Web page revision data:

***

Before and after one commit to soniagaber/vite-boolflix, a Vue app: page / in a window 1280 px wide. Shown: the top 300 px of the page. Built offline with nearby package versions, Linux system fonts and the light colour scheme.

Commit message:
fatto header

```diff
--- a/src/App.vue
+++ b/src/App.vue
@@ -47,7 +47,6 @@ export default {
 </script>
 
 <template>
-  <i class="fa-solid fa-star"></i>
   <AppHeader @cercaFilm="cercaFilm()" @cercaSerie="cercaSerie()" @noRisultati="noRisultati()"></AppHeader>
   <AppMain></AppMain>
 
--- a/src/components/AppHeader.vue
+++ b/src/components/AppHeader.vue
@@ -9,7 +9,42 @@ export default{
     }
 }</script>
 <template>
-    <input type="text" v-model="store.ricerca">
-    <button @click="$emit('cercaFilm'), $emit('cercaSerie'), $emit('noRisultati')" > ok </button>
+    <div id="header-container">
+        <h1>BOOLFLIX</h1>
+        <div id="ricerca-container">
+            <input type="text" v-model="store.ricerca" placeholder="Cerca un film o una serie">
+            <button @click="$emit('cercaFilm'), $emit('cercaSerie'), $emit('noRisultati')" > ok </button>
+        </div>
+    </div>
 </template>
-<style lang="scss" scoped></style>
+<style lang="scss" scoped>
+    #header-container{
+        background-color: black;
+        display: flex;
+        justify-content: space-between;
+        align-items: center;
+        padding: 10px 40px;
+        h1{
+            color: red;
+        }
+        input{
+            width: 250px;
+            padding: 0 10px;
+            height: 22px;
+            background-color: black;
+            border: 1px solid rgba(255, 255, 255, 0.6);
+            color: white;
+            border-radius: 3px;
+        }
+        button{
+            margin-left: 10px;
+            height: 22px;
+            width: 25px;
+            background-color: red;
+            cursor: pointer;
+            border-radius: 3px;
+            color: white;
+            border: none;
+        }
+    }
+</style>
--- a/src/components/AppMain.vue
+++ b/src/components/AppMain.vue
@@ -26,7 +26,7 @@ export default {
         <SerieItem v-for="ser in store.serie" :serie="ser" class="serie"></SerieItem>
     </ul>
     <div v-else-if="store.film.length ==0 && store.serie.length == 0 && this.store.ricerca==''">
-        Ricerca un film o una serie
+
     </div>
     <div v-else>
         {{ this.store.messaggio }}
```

***

**The problem**. Reproduce the entries above in full, so that each one reads exactly as before.

**Answer section**.
Before and after one commit to soniagaber/vite-boolflix, a Vue app: page / in a window 1280 px wide. Shown: the top 300 px of the page. Built offline with nearby package versions, Linux system fonts and the light colour scheme.

Commit message:
fatto header

```diff
--- a/src/App.vue
+++ b/src/App.vue
@@ -47,7 +47,6 @@ export default {
 </script>
 
 <template>
-  <i class="fa-solid fa-star"></i>
   <AppHeader @cercaFilm="cercaFilm()" @cercaSerie="cercaSerie()" @noRisultati="noRisultati()"></AppHeader>
   <AppMain></AppMain>
 
--- a/src/components/AppHeader.vue
+++ b/src/components/AppHeader.vue
@@ -9,7 +9,42 @@ export default{
     }
 }</script>
 <template>
-    <input type="text" v-model="store.ricerca">
-    <button @click="$emit('cercaFilm'), $emit('cercaSerie'), $emit('noRisultati')" > ok </button>
+    <div id="header-container">
+        <h1>BOOLFLIX</h1>
+        <div id="ricerca-container">
+            <input type="text" v-model="store.ricerca" placeholder="Cerca un film o una serie">
+            <button @click="$emit('cercaFilm'), $emit('cercaSerie'), $emit('noRisultati')" > ok </button>
+        </div>
+    </div>
 </template>
-<style lang="scss" scoped></style>
+<style lang="scss" scoped>
+    #header-container{
+        background-color: black;
+        display: flex;
+        justify-content: space-between;
+        align-items: center;
+        padding: 10px 40px;
+        h1{
+            color: red;
+        }
+        input{
+            width: 250px;
+            padding: 0 10px;
+            height: 22px;
+            background-color: black;
+            border: 1px solid rgba(255, 255, 255, 0.6);
+            color: white;
+            border-radius: 3px;
+        }
+        button{
+            margin-left: 10px;
+            height: 22px;
+            width: 25px;
+            background-color: red;
+            cursor: pointer;
+            border-radius: 3px;
+            color: white;
+            border: none;
+        }
+    }
+</style>
--- a/src/components/AppMain.vue
+++ b/src/components/AppMain.vue
@@ -26,7 +26,7 @@ export default {
         <SerieItem v-for="ser in store.serie" :serie="ser" class="serie"></SerieItem>
     </ul>
     <div v-else-if="store.film.length ==0 && store.serie.length == 0 && this.store.ricerca==''">
-        Ricerca un film o una serie
+
     </div>
     <div v-else>
         {{ this.store.messaggio }}
```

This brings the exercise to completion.